__Problem statement__: In the data below, how many lines contain the string "request"? Reply with the number only.

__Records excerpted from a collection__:
= = = =

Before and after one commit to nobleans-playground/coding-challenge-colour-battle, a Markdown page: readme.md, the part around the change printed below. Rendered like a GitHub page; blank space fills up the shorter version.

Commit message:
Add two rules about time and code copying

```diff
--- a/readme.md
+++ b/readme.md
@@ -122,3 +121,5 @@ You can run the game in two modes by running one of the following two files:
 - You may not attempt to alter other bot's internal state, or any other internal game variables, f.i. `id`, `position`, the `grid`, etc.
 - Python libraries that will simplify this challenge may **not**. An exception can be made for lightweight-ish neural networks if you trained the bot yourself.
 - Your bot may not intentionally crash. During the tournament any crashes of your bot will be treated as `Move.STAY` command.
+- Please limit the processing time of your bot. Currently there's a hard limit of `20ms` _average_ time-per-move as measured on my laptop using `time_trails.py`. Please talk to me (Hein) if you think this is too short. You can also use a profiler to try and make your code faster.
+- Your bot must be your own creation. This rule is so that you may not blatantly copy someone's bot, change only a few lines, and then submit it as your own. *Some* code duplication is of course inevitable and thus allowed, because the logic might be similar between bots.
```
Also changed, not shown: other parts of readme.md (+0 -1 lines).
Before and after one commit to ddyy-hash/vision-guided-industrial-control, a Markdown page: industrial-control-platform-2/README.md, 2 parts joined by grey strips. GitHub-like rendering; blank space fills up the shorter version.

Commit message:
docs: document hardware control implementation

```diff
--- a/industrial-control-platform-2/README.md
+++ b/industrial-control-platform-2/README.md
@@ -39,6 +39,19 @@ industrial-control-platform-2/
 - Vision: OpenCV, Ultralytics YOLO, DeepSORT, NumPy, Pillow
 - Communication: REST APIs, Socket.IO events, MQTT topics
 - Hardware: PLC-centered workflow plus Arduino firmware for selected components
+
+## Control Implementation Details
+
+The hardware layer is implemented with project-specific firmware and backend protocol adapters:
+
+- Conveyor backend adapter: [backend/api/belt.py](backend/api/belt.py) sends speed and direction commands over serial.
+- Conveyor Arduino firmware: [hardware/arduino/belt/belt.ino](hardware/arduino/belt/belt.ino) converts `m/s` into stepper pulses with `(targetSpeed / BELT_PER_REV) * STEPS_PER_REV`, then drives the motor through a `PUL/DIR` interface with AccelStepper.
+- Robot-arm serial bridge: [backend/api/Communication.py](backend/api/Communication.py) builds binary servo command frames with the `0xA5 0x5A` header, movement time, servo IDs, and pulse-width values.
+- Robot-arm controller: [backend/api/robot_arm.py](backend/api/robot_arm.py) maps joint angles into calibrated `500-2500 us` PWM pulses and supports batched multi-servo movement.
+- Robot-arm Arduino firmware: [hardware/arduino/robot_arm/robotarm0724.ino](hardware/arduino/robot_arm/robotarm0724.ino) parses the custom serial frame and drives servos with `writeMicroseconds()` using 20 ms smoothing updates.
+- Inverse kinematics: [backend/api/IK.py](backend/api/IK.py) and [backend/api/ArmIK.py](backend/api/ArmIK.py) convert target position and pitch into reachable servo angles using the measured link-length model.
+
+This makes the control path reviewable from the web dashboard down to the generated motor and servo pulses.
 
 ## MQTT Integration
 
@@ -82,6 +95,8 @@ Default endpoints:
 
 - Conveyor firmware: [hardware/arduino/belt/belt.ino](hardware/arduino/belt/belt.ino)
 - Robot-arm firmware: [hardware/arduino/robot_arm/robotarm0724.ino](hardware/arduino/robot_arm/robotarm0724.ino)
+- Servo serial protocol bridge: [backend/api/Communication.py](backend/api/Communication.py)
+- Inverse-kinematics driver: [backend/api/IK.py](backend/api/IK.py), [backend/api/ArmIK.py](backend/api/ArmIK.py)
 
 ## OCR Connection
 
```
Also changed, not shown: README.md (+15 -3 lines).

= = = =

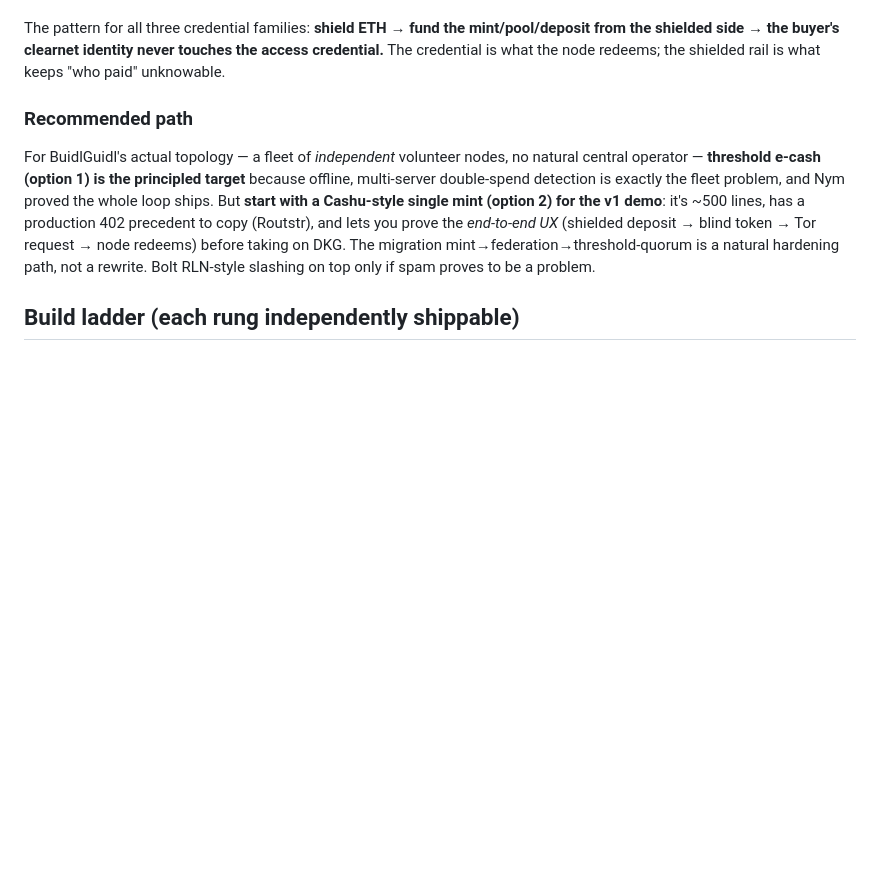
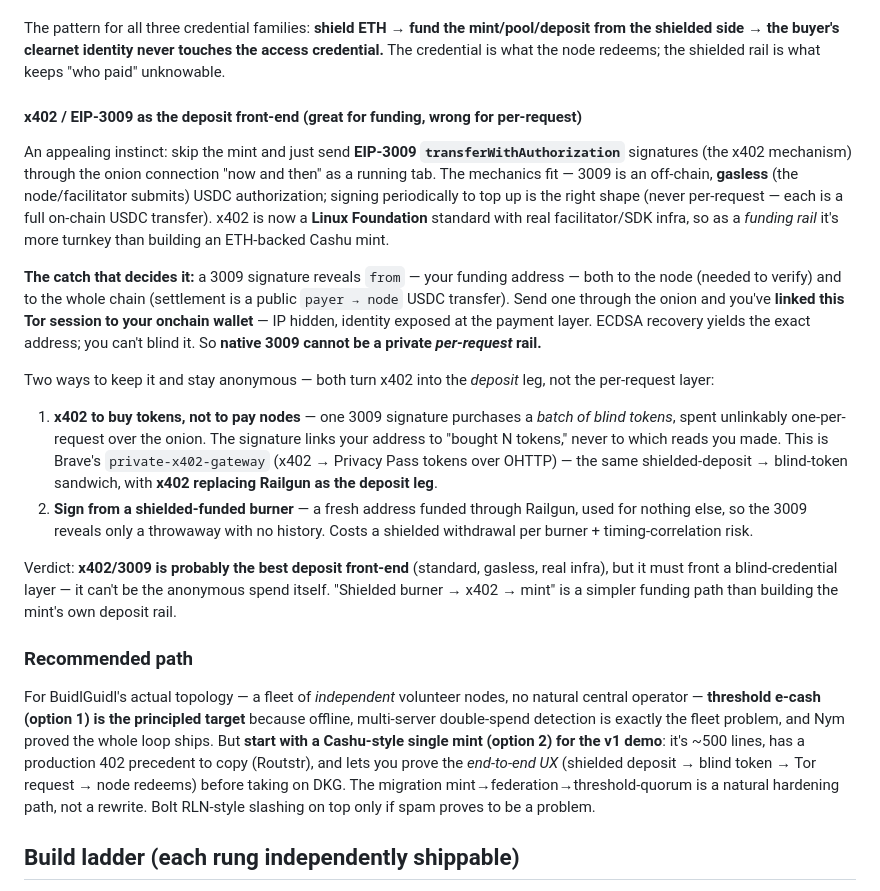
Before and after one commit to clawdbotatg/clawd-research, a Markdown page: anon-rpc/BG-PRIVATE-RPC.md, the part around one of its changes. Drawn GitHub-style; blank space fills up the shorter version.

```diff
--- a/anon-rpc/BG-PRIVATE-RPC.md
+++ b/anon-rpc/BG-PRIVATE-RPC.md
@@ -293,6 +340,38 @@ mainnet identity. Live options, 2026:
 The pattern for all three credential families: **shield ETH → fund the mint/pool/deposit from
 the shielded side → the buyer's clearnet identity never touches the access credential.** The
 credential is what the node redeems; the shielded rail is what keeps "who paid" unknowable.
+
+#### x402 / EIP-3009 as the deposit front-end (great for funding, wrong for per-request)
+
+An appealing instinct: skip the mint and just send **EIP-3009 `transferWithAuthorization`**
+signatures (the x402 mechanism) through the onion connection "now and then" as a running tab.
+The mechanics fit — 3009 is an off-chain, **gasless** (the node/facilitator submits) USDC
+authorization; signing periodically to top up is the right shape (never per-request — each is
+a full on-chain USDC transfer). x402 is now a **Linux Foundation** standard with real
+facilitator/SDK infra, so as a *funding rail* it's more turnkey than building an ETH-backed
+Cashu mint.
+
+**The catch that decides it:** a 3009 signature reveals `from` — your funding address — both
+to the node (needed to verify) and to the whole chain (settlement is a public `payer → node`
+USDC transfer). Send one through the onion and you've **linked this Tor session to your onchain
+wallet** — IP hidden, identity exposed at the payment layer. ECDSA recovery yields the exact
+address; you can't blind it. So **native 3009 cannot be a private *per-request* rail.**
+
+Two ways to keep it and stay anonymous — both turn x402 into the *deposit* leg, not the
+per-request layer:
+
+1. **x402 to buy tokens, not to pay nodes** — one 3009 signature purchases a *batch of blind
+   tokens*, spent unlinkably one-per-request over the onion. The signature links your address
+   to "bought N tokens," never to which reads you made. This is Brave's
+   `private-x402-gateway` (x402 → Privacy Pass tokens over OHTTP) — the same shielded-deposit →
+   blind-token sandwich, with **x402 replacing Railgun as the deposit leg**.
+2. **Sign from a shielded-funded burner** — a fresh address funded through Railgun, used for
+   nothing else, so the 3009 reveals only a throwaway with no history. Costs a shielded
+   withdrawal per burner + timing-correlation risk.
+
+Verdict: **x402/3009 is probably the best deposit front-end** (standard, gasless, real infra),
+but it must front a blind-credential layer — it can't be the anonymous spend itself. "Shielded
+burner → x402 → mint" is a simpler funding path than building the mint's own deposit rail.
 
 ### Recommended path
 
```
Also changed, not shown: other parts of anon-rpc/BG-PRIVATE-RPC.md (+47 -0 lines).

= = = =

__Task output__: 5